Segment Start: Entries supplied

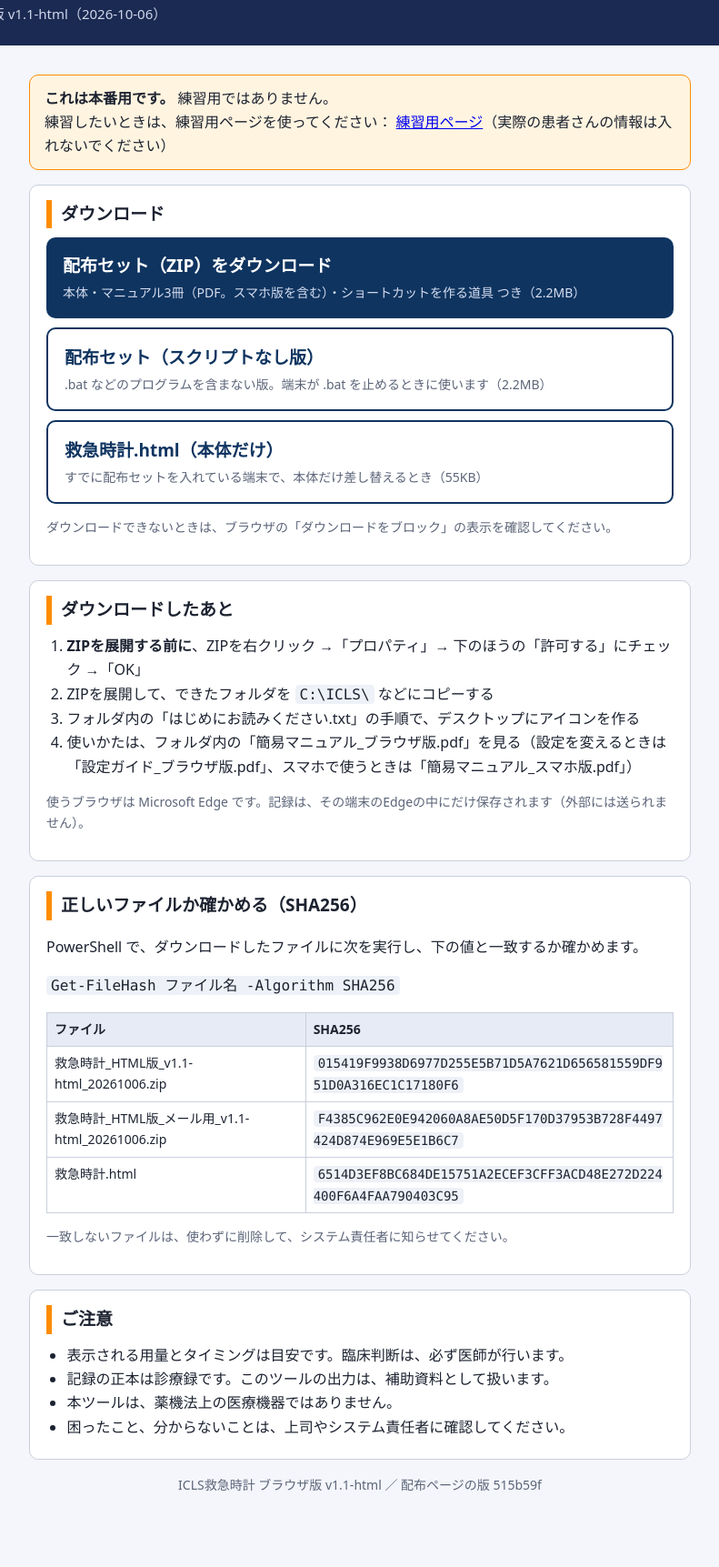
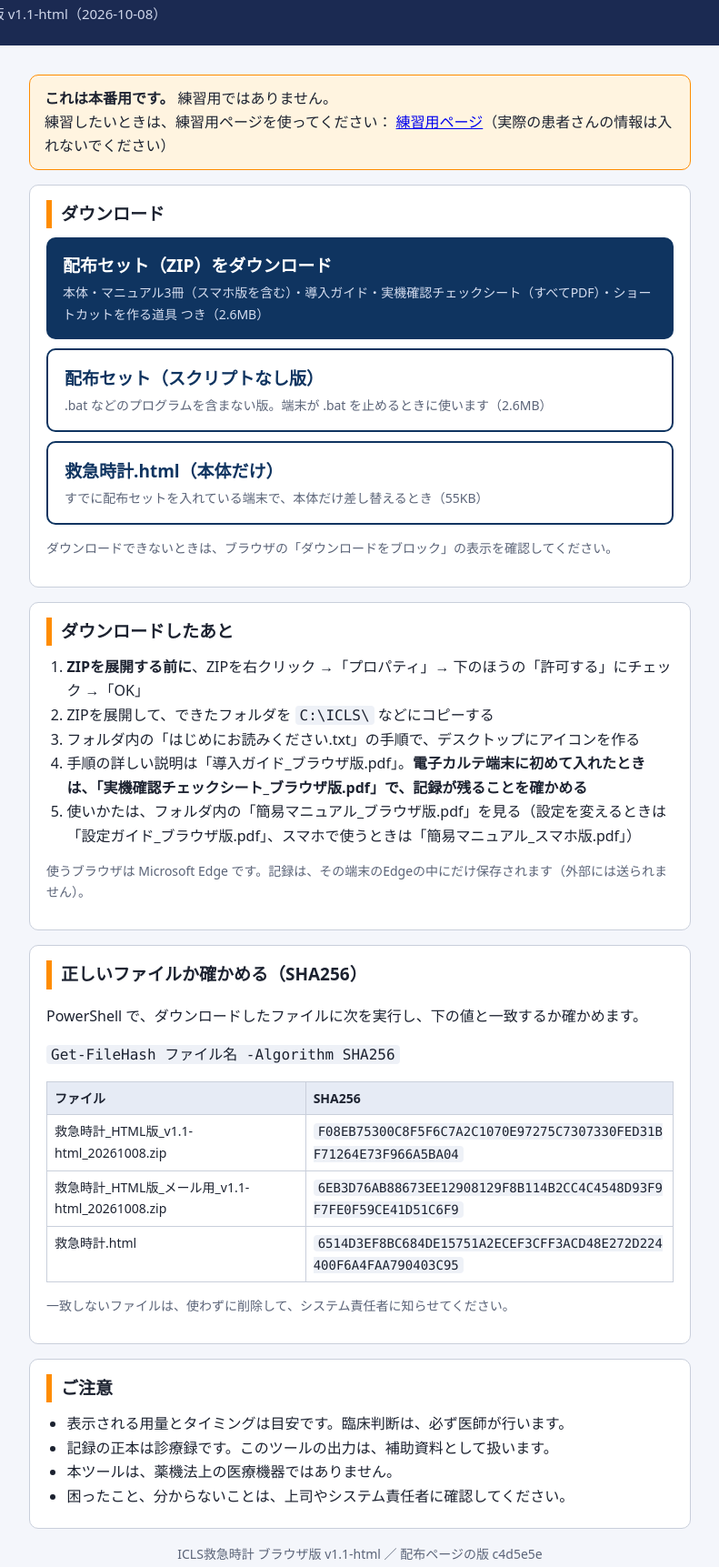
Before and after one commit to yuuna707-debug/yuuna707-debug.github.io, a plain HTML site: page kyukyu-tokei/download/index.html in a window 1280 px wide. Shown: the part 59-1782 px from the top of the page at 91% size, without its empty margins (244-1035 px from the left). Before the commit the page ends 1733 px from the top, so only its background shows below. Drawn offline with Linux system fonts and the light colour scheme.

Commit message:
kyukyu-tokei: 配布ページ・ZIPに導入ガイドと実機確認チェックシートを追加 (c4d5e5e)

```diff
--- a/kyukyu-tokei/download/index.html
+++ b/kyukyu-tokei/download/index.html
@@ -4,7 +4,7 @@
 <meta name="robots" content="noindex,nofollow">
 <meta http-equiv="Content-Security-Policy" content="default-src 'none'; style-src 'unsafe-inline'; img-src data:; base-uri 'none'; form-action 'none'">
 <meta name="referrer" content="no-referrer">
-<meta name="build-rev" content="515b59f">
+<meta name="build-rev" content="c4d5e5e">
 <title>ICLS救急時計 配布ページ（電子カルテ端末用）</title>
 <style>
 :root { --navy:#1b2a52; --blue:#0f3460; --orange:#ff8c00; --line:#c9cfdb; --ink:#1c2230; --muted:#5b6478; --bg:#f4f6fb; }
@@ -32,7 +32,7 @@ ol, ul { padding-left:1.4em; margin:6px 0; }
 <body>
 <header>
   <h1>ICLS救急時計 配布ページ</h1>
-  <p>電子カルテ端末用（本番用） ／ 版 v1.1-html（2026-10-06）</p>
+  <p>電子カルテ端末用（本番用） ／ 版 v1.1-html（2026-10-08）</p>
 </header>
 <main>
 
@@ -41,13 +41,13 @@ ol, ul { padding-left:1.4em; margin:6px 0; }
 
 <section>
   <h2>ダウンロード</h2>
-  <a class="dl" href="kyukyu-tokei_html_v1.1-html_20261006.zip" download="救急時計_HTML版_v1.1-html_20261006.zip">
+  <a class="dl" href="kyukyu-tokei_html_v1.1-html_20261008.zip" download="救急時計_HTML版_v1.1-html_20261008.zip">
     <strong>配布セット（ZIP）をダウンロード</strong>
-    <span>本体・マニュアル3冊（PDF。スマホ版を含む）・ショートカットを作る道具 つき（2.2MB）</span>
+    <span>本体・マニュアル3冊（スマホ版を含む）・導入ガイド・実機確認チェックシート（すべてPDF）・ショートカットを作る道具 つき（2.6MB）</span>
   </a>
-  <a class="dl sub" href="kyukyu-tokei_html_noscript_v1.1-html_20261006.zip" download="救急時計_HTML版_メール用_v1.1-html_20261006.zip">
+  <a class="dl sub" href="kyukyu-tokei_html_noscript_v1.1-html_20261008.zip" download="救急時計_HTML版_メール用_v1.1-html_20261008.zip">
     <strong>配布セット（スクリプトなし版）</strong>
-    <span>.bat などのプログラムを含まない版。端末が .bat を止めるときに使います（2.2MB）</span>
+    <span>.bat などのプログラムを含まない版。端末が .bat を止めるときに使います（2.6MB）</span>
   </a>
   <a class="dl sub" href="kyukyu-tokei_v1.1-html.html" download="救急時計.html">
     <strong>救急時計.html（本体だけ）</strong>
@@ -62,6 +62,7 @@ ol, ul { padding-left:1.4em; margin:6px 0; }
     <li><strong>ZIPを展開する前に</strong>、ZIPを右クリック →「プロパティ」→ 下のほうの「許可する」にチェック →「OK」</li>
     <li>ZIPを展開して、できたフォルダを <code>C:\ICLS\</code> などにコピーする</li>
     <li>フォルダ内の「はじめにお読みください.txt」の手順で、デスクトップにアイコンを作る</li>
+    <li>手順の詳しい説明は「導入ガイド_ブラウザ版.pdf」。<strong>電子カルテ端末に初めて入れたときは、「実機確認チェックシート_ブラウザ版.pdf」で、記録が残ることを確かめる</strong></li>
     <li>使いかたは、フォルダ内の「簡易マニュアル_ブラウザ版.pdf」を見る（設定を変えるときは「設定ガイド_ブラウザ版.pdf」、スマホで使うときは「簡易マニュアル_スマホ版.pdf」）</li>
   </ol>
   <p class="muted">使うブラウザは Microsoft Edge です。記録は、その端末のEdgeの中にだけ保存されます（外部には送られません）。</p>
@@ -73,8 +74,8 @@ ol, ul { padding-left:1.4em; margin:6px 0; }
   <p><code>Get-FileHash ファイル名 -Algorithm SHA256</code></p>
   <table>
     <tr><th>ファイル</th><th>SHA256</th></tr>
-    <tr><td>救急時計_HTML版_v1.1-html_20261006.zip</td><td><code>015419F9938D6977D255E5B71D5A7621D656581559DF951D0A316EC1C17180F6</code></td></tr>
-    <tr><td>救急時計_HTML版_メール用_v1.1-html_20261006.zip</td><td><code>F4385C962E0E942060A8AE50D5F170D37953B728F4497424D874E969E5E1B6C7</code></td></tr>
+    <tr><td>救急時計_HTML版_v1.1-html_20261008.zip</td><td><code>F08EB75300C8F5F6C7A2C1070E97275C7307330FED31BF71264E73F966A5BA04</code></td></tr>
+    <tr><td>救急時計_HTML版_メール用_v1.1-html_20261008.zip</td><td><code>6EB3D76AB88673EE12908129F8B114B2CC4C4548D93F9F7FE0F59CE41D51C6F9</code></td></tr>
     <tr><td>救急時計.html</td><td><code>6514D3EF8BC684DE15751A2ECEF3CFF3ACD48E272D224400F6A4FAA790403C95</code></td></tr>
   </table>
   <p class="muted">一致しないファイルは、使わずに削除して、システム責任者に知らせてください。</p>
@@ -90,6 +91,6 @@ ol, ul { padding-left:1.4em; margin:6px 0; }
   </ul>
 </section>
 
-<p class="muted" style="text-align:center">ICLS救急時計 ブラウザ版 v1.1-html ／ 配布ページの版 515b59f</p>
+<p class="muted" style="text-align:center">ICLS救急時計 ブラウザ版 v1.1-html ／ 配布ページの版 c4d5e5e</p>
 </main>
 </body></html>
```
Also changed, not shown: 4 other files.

Segment End: Entries supplied

Exercise prompt –
Return all the lines above exactly; none of the pictures should appear.

Answer space –
Before and after one commit to yuuna707-debug/yuuna707-debug.github.io, a plain HTML site: page kyukyu-tokei/download/index.html in a window 1280 px wide. Shown: the part 59-1782 px from the top of the page at 91% size, without its empty margins (244-1035 px from the left). Before the commit the page ends 1733 px from the top, so only its background shows below. Drawn offline with Linux system fonts and the light colour scheme.

Commit message:
kyukyu-tokei: 配布ページ・ZIPに導入ガイドと実機確認チェックシートを追加 (c4d5e5e)

```diff
--- a/kyukyu-tokei/download/index.html
+++ b/kyukyu-tokei/download/index.html
@@ -4,7 +4,7 @@
 <meta name="robots" content="noindex,nofollow">
 <meta http-equiv="Content-Security-Policy" content="default-src 'none'; style-src 'unsafe-inline'; img-src data:; base-uri 'none'; form-action 'none'">
 <meta name="referrer" content="no-referrer">
-<meta name="build-rev" content="515b59f">
+<meta name="build-rev" content="c4d5e5e">
 <title>ICLS救急時計 配布ページ（電子カルテ端末用）</title>
 <style>
 :root { --navy:#1b2a52; --blue:#0f3460; --orange:#ff8c00; --line:#c9cfdb; --ink:#1c2230; --muted:#5b6478; --bg:#f4f6fb; }
@@ -32,7 +32,7 @@ ol, ul { padding-left:1.4em; margin:6px 0; }
 <body>
 <header>
   <h1>ICLS救急時計 配布ページ</h1>
-  <p>電子カルテ端末用（本番用） ／ 版 v1.1-html（2026-10-06）</p>
+  <p>電子カルテ端末用（本番用） ／ 版 v1.1-html（2026-10-08）</p>
 </header>
 <main>
 
@@ -41,13 +41,13 @@ ol, ul { padding-left:1.4em; margin:6px 0; }
 
 <section>
   <h2>ダウンロード</h2>
-  <a class="dl" href="kyukyu-tokei_html_v1.1-html_20261006.zip" download="救急時計_HTML版_v1.1-html_20261006.zip">
+  <a class="dl" href="kyukyu-tokei_html_v1.1-html_20261008.zip" download="救急時計_HTML版_v1.1-html_20261008.zip">
     <strong>配布セット（ZIP）をダウンロード</strong>
-    <span>本体・マニュアル3冊（PDF。スマホ版を含む）・ショートカットを作る道具 つき（2.2MB）</span>
+    <span>本体・マニュアル3冊（スマホ版を含む）・導入ガイド・実機確認チェックシート（すべてPDF）・ショートカットを作る道具 つき（2.6MB）</span>
   </a>
-  <a class="dl sub" href="kyukyu-tokei_html_noscript_v1.1-html_20261006.zip" download="救急時計_HTML版_メール用_v1.1-html_20261006.zip">
+  <a class="dl sub" href="kyukyu-tokei_html_noscript_v1.1-html_20261008.zip" download="救急時計_HTML版_メール用_v1.1-html_20261008.zip">
     <strong>配布セット（スクリプトなし版）</strong>
-    <span>.bat などのプログラムを含まない版。端末が .bat を止めるときに使います（2.2MB）</span>
+    <span>.bat などのプログラムを含まない版。端末が .bat を止めるときに使います（2.6MB）</span>
   </a>
   <a class="dl sub" href="kyukyu-tokei_v1.1-html.html" download="救急時計.html">
     <strong>救急時計.html（本体だけ）</strong>
@@ -62,6 +62,7 @@ ol, ul { padding-left:1.4em; margin:6px 0; }
     <li><strong>ZIPを展開する前に</strong>、ZIPを右クリック →「プロパティ」→ 下のほうの「許可する」にチェック →「OK」</li>
     <li>ZIPを展開して、できたフォルダを <code>C:\ICLS\</code> などにコピーする</li>
     <li>フォルダ内の「はじめにお読みください.txt」の手順で、デスクトップにアイコンを作る</li>
+    <li>手順の詳しい説明は「導入ガイド_ブラウザ版.pdf」。<strong>電子カルテ端末に初めて入れたときは、「実機確認チェックシート_ブラウザ版.pdf」で、記録が残ることを確かめる</strong></li>
     <li>使いかたは、フォルダ内の「簡易マニュアル_ブラウザ版.pdf」を見る（設定を変えるときは「設定ガイド_ブラウザ版.pdf」、スマホで使うときは「簡易マニュアル_スマホ版.pdf」）</li>
   </ol>
   <p class="muted">使うブラウザは Microsoft Edge です。記録は、その端末のEdgeの中にだけ保存されます（外部には送られません）。</p>
@@ -73,8 +74,8 @@ ol, ul { padding-left:1.4em; margin:6px 0; }
   <p><code>Get-FileHash ファイル名 -Algorithm SHA256</code></p>
   <table>
     <tr><th>ファイル</th><th>SHA256</th></tr>
-    <tr><td>救急時計_HTML版_v1.1-html_20261006.zip</td><td><code>015419F9938D6977D255E5B71D5A7621D656581559DF951D0A316EC1C17180F6</code></td></tr>
-    <tr><td>救急時計_HTML版_メール用_v1.1-html_20261006.zip</td><td><code>F4385C962E0E942060A8AE50D5F170D37953B728F4497424D874E969E5E1B6C7</code></td></tr>
+    <tr><td>救急時計_HTML版_v1.1-html_20261008.zip</td><td><code>F08EB75300C8F5F6C7A2C1070E97275C7307330FED31BF71264E73F966A5BA04</code></td></tr>
+    <tr><td>救急時計_HTML版_メール用_v1.1-html_20261008.zip</td><td><code>6EB3D76AB88673EE12908129F8B114B2CC4C4548D93F9F7FE0F59CE41D51C6F9</code></td></tr>
     <tr><td>救急時計.html</td><td><code>6514D3EF8BC684DE15751A2ECEF3CFF3ACD48E272D224400F6A4FAA790403C95</code></td></tr>
   </table>
   <p class="muted">一致しないファイルは、使わずに削除して、システム責任者に知らせてください。</p>
@@ -90,6 +91,6 @@ ol, ul { padding-left:1.4em; margin:6px 0; }
   </ul>
 </section>
 
-<p class="muted" style="text-align:center">ICLS救急時計 ブラウザ版 v1.1-html ／ 配布ページの版 515b59f</p>
+<p class="muted" style="text-align:center">ICLS救急時計 ブラウザ版 v1.1-html ／ 配布ページの版 c4d5e5e</p>
 </main>
 </body></html>
```
Also changed, not shown: 4 other files.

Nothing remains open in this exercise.